United Nations

Denmark tops the 2020 edition of the United Nations E‑Government Survey.

Denmark, whose female prime minister Mette Frederiksen married filmmaker and photographer Bo Tengberg on Wednesday, has a highly competitive internet market which has led to the development of excellent service coverage throughout the country. Denmark’s rate of internet penetration is regarded as one of the highest in the world.

Denmark ranked 20th in the world for mobile speeds and 11th for fixed broadband speeds during June 2020, according to the Speedtest Global Index. South Korea had the fastest mobile speed and Singapore the best fixed broadband speed last month.

The 2020 ranking of the 193 United Nations Member States in terms of digital government – capturing the scope and quality of online services, status of telecommunication infrastructure and existing human capacity – is led by Denmark, South Korea, and Estonia, followed by Finland, Australia, Sweden, the UK, New Zealand, the US, the Netherlands, Singapore, Iceland, Norway and Japan.

Overall, 65% of United Nations Member States are at the high or very high level.

“The pandemic has renewed and anchored the role of digital government – both in its conventional delivery of digital services as well as new innovative efforts in managing the crisis,” said Liu Zhenmin, United Nations Under‑Secretary-General for Economic and Social Affairs.

“In responding to the coronavirus pandemic, governments have put in place new tools, such as dedicated COVID-19 information portals, hackathons, e-services for supply of medical goods, virtual medical appointments, self-diagnosis apps and e-permits for curfews. Many countries were quick to deploy tracking and tracing apps, and apps for working and learning from home,” the United Nations said in a statement.

“Innovative digital government responses to COVID-19 include online dashboards in Canada and Australia to share information and track emergency responses. In China, chatbots are used to assess patients’ risk of being infected. A community engagement app in Estonia allowed local governments to directly interact with their constituents, including through sharing COVID-19 information, posting photos and videos and even organising virtual events. In Croatia, a “virtual doctor” is powered by artificial intelligence and developed by technology firms in cooperation with epidemiologists. In London, the use of cameras, sensors and AI algorithms, normally intended to control traffic, now measures distance between pedestrians to control social distance.”

The United Nations E-Government Survey examines countries’ strengths, challenges and opportunities, and informs policies and strategies. The 2020 edition found that progress has been made across all regions, even in the least developed countries.
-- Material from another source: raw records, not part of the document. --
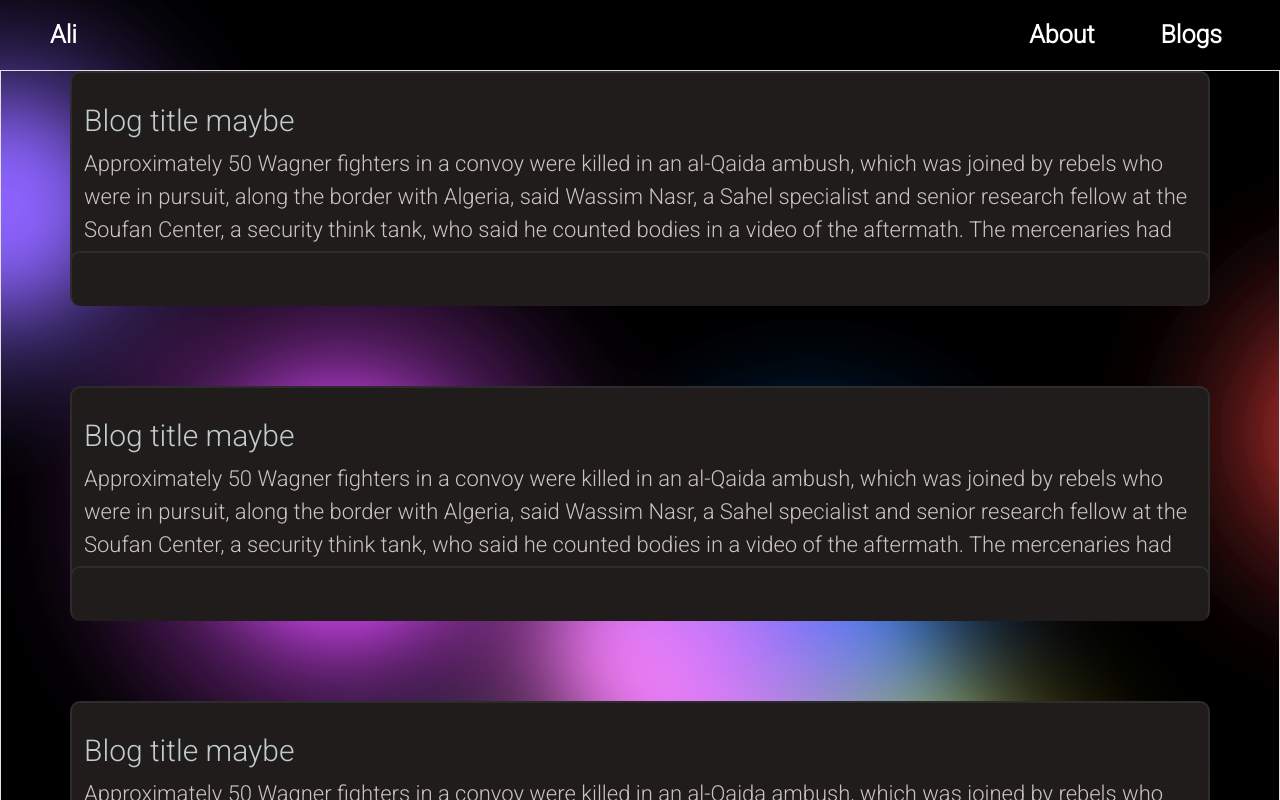
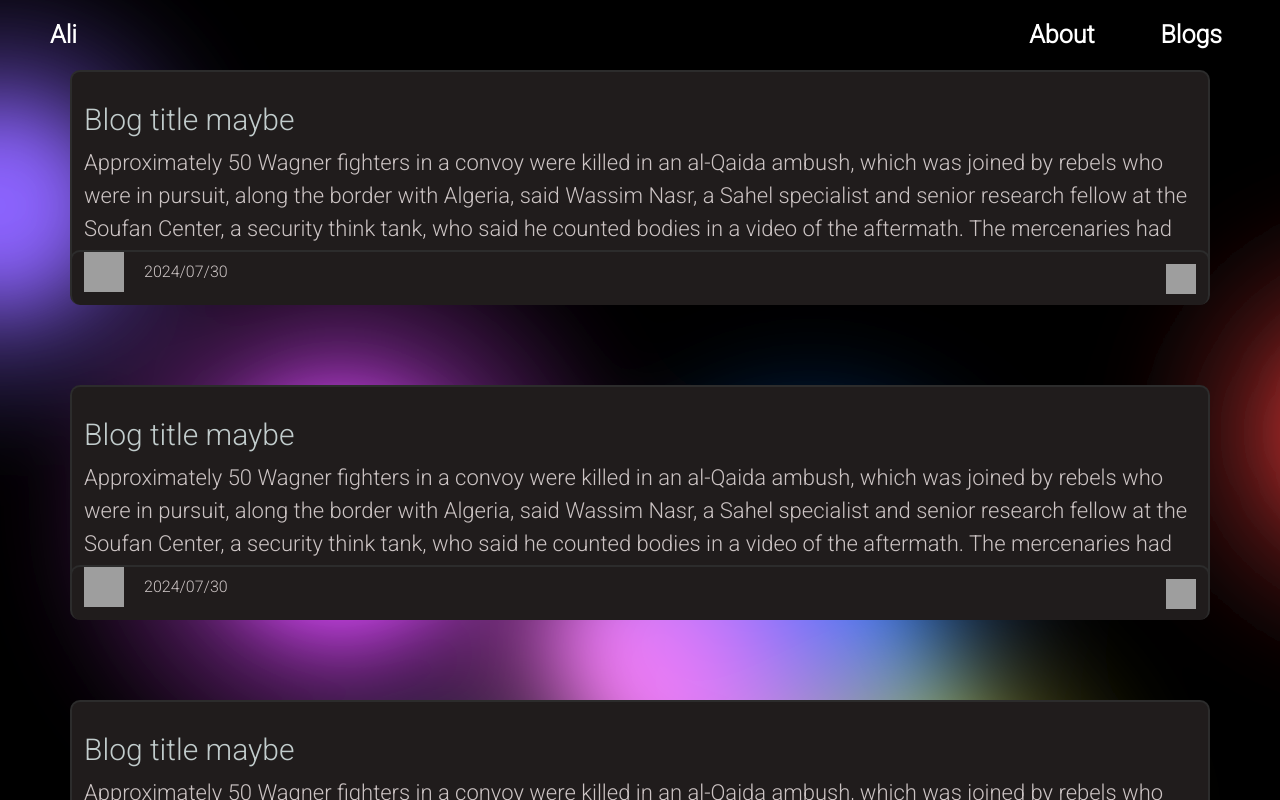
Before and after one commit to AliMousa27/website, a Vue app: page / in a window 1280 px wide. Shown: the top 800 px of the page. Built offline with nearby package versions, Linux system fonts and the light colour scheme; grey boxes are pictures that could not be loaded; what vue3-typed-js would draw is missing.

Commit message:
finished blog page. need to write first blog about chess project tho

```diff
--- a/src/components/blogs_components/blog_card.vue
+++ b/src/components/blogs_components/blog_card.vue
@@ -33,7 +33,22 @@
     class="blog_card container"
     style="height: auto; height: 55px; transform: translateY(-50px)"
     v-on:click="expandCard($event)"
-  ></div>
+  >
+    <div class="row">
+      <div class="d-flex justify-content-between">
+        <span
+          style="
+            background-image: url('https://i2.wp.com/www.freeiconspng.com/uploads/calendar-icon-png-14.png');
+            width: 40px;
+            height: 40px;
+            background-size: contain;
+          "
+          ><h6 style="margin-left: 60px; margin-top: 10px">2024/07/30</h6></span
+        >
+        <div class="arrow"></div>
+      </div>
+    </div>
+  </div>
 </template>
 
 <script>
@@ -89,13 +104,14 @@ export default {
   word-wrap: break-word;
   min-height: 1%;
   max-height: 198px;
-  transition: all 1s ease-in;
+  transition: all 2s linear;
   padding-top: 30px;
   overflow: hidden;
 }
 
 p,
-h2 {
+h2,
+h6 {
   color: rgb(204, 196, 196);
   font-family: "Roboto", sans-serif;
   font-weight: 400;
@@ -131,4 +147,14 @@ p {
     max-width: 100vh;
   }
 }
+
+.arrow {
+  opacity: 1;
+  transition: opacity 1s ease-in-out;
+  margin-top: 12px;
+  width: 30px;
+  height: 30px;
+  background-image: url("https://www.freeiconspng.com/thumbs/white-arrow-png/white-down-arrow-png-2.png");
+  background-size: contain;
+}
 </style>
--- a/src/pages/blogs_page.vue
+++ b/src/pages/blogs_page.vue
@@ -1,6 +1,6 @@
 <template>
   <NavBar />
-  <ul class="border">
+  <ul>
     <BlogCard /><BlogCard /><BlogCard /><BlogCard /><BlogCard /><BlogCard />
     <BlogCard />
   </ul>
```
Over 22% of countries were promoted to higher levels of e-government development.

“While e-government rankings tend to correlate with the income level of a country, financial resources are not the only critical factor in advancing digital government,” added Liu Zhenmin. “A country’s political will, strategic leadership and commitment to advance digital services, can improve its comparative ranking.”

Yet, despite the gains and major investments in e-government by many countries, the digital divide persists.

The digital divide

As a development tool, the E-Government Survey examines countries’ strengths, challenges and opportunities, and informs policies and strategies. The 2020 edition found that progress has been made across all regions, even in the least developed countries. Over 22% of countries were promoted to higher levels of e-government development.

“While e-government rankings tend to correlate with the income level of a country, financial resources are not the only critical factor in advancing digital government,” added Liu Zhenmin. “A country’s political will, strategic leadership and commitment to advance digital services, can improve its comparative ranking.”

Among the least developed countries, Bhutan, Bangladesh and Cambodia have become leaders in digital government development, advancing from the middle to the high E-Government Development Index (EGDI) group in 2020. Mauritius, the Seychelles, and South Africa are leading the e-government ranking in Africa. Overall, 65% of Member States are at the high or very high EGDI level.

Yet, despite the gains and major investments in e-government by many countries, the digital divide persists. Seven out of eight countries with low scores are in Africa and belong to the least developed countries group. The regional average index scores for countries in Africa are almost one third lower (at 0.3914) than the world average EGDI of 0.60.

Alongside these trends, the COVID-19 pandemic has now not only reinvigorated the role of digital government in its conventional delivery of public services and in ensuring business continuity, it has also brought about innovative ways in managing the crisis, such as in contact tracing, e-health, online learning, and remote working.

Related posts